Julie A. Hochgesang was born in New Jersey where she attended Mountain Lakes Day School for a year before moving to a suburb north of Chicago (Lake Forest) where she attended mainstreamed school through high school. Julie moved to Southern California to attend college at California State University, Northridge (CSUN) where she majored in English and minored in Native American Studies (1999). She then taught developmental English for two years at CSUN before moving to Kenya, East Africa to serve as a Peace Corps Volunteer. In Kenya, Julie taught for 2 years at a deaf school on the coast and worked with the deaf community in developing a CD dictionary for KSL. When she returned to the states, Julie wanted to continue work with language documentation so she decided to go to Gallaudet for a PhD in linguistics. Julie received her MA in 2007 and, in 2013, completed her dissertation which focused on evaluating the use of different notation systems for signed languages in the study of child language acquisition.
While at Gallaudet, Julie has worked at GRI (Gallaudet Research Institute) with Dr. Ross E. Mitchell. She has also worked with Professor Deborah Chen Pichler for over four years as her lab assistant on a couple of projects. The first was for a cross-linguistic study of possessives and existentials, an international study led by Dr. Ulrike Zeshan. Then, Julie became her lab manager for a longitudinal study of young CODA children in which they tracked their early ASL and English development.

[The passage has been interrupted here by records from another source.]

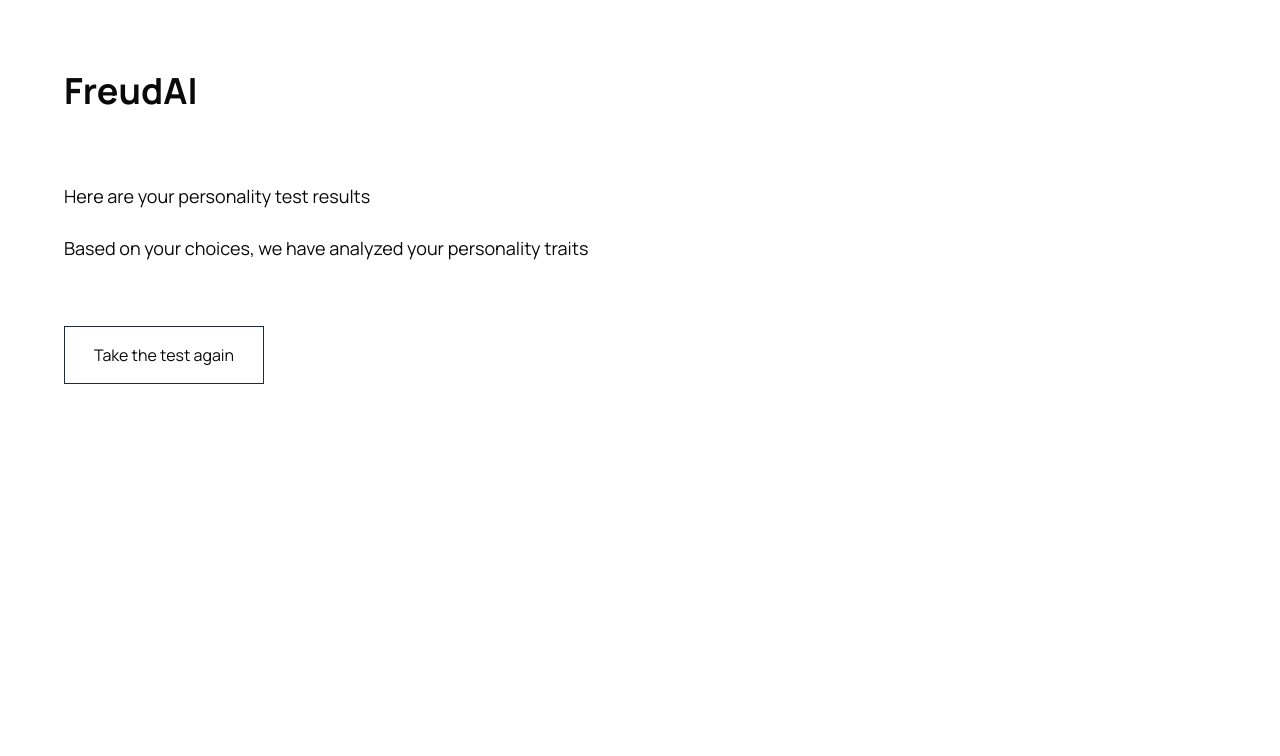
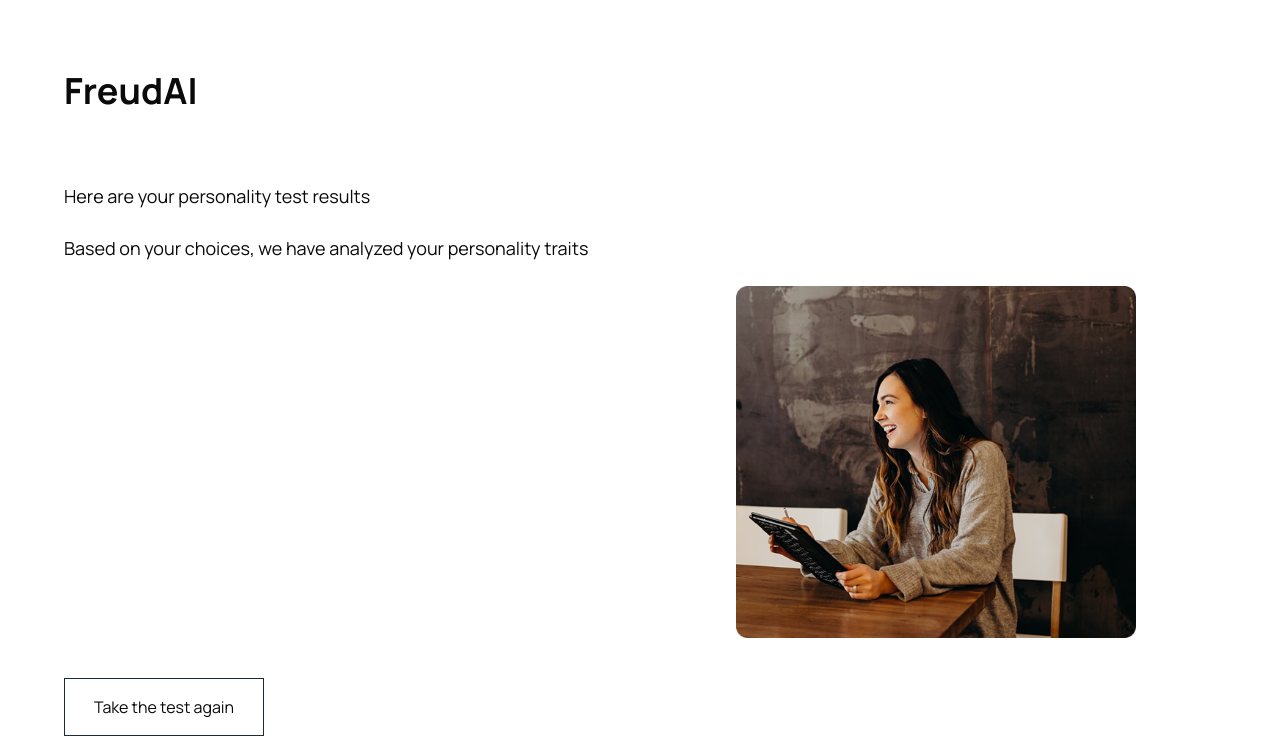
Before and after one commit to dtr-hash/freudai, a React (Vite) app: page /result in a window 1280 px wide. Shown: the top 756 px of the page. Built offline with nearby package versions, Linux system fonts and the light colour scheme.

Commit message:
Small UI changes

```diff
--- a/src/components/Result.tsx
+++ b/src/components/Result.tsx
@@ -18,7 +18,8 @@ const Result = () => {
         Based on your choices, we have analyzed your personality traits
       </p>
 
-      <div className="grid gap-4">
+      <div className="flex flex-row gap-4">
+        <div className=" w-1/2 grid gap-4">
           {Object.entries(scores).map(([trait, score]) => (
             <div key={trait} className="flex items-center py-2">
               <span className="capitalize w-[200px]">{trait}</span>
@@ -35,6 +36,8 @@ const Result = () => {
           ))}
         </div>
 
+        <img src="/success.png" alt="" className="w-1/2 max-w-[400px] mx-auto" />
+      </div>
       <div className="mt-4">
         <Link to="/questions" onClick={handleReset}>
           <div className="p-4 w-[200px] border border-gray-800 text-center">
```
Also changed, not shown: public/success.png (added). Lines whose indentation alone changed are shown as unchanged.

For that project, Julie became very familiar with ELAN, a software program used for transcribing. Since then, she has given ELAN workshops and served as an ELAN consultant for faculty members and doctoral students at Gallaudet. She is currently involved with the ID Gloss Project, a collaborative project headed by Dr. Lillo-Martin of University of Connecticut. She has also taught in the Department of ASL and Deaf Studies.
Julie is interested in phonology and phonetics, language documentation (fieldwork, transcription and corpus linguistics) and making linguistics accessible to the general community (ASL teachers, interpreters, teachers of the Deaf, or anyone who's interested in knowing about language).
She lives in North Virginia with her husband and child.